As you will see with this weekend’s Journalism in Classic Film Blogathon (hosted by Comet Over Hollywood and Lindsay’s Movie Musings), there are plenty of great movies that feature memorable journalists. Citizen Kane, His Girl Friday, All the President’s Men, just to name a few. But for me, my favorite reporters in movies were all from the pre-code era.
Clark Gable as Peter Warne in It Happened One Night
Now Peter Warne is a reporter who will go to any length to get a good story. And you gotta admit, he put up with a lot of nonsense from Ellie on their trip together. But when it comes down to it, Peter isn’t a greedy man. After falling in love with Ellie, he just wants to publish his story so he can have the money to marry her. And even when it looks like she’s left him to go back to Westley, he still doesn’t care about the huge reward. All he wants cares about is getting his expenses reimbursed.
Joan Crawford as Bonnie Jordan in Dance, Fools, Dance
Bonnie Jordan may be just a rookie reporter, but she also goes the extra mile for her job. When one of her fellow reporters is killed while investigating gangster Jake Luva (played by Clark Gable), her editor sends her to find out who is responsible for his death. So Bonnie takes a job dancing in Jake’s nightclub so she can get close to him. Of course, she ends up biting more than she can chew and even though she gets her story, she decides being a reporter just isn’t right for her after all. But you’ve certainly got to give her credit for giving it her all.
Glenda Farrell as Florence Dempsey in Mystery of the Wax Museum
You can always count on Glenda Farrell to bring plenty of sass to her characters and Mystery of the Wax Museum is no exception. Not only is Florence sassy, she can dig up stories on slow news days and is smart enough to figure out what’s really happening at the wax museum. Every newspaper needs a Florence Dempsey type on their staff.
James Cagney as Danny Keane in Picture Snatcher
Gotta love Danny Keane. After giving up being a gangster, he decides to pursue his lifelong dream of being a newspaper reporter. He doesn’t work at the best paper in town, but he makes the most of the opportunity. Danny is clever, resourceful, and not afraid to break the rules, so he excels at getting some hard-to-get pictures for the paper. Even though he’s not the most ethical journalist, he’s not cold and ruthless, either. When he goes too far on the job and ends up hurting the girl he’s fallen in love with, he feels just awful about it.

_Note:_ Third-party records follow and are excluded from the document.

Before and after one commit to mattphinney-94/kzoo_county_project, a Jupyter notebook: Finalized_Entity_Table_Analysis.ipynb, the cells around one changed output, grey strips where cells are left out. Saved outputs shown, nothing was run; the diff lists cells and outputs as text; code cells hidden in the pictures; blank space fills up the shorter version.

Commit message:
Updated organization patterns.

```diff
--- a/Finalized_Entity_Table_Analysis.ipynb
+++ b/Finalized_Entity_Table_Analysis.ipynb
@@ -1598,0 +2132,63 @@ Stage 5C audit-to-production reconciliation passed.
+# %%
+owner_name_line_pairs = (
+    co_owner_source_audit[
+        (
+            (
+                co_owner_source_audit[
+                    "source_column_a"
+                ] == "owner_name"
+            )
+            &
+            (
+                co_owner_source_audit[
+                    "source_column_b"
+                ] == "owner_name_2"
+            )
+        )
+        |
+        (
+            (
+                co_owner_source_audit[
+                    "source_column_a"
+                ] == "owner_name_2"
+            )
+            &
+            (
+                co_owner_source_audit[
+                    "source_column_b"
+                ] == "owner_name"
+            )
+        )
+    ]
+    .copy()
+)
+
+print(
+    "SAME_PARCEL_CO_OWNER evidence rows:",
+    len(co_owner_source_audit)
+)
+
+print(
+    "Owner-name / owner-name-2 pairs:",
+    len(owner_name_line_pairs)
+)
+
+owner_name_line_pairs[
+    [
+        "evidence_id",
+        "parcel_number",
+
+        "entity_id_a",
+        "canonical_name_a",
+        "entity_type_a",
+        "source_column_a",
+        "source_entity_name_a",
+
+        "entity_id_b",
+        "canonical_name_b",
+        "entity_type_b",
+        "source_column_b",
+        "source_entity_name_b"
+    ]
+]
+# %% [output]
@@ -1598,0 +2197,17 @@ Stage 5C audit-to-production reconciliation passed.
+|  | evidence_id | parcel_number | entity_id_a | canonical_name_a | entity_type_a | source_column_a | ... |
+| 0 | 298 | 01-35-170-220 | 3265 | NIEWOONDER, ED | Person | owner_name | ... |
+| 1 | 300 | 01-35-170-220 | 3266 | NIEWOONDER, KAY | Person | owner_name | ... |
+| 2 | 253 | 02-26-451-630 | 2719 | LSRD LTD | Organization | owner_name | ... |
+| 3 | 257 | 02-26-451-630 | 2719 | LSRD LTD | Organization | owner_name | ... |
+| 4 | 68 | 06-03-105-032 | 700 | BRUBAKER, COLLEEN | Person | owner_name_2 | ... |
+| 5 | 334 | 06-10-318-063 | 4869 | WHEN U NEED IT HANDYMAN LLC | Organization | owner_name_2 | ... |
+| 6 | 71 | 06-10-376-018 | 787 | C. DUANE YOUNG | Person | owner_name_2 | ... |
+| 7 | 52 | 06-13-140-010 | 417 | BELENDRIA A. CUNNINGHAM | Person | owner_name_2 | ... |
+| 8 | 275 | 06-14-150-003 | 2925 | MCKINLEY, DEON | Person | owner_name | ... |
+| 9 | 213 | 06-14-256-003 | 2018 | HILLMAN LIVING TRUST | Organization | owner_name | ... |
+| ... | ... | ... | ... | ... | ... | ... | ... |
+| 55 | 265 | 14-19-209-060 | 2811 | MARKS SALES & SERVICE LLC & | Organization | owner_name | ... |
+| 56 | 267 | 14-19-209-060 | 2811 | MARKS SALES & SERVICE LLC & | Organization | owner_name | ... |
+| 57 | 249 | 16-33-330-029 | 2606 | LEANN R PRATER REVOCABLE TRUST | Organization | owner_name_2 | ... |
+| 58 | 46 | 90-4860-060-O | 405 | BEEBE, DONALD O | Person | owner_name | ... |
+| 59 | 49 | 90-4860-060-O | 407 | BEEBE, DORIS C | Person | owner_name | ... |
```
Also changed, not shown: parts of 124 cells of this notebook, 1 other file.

For more contributions to the Journalism in Classic Film Blogathon, head on over to Comet Over Hollywood or Lindsay’s Movie Musings.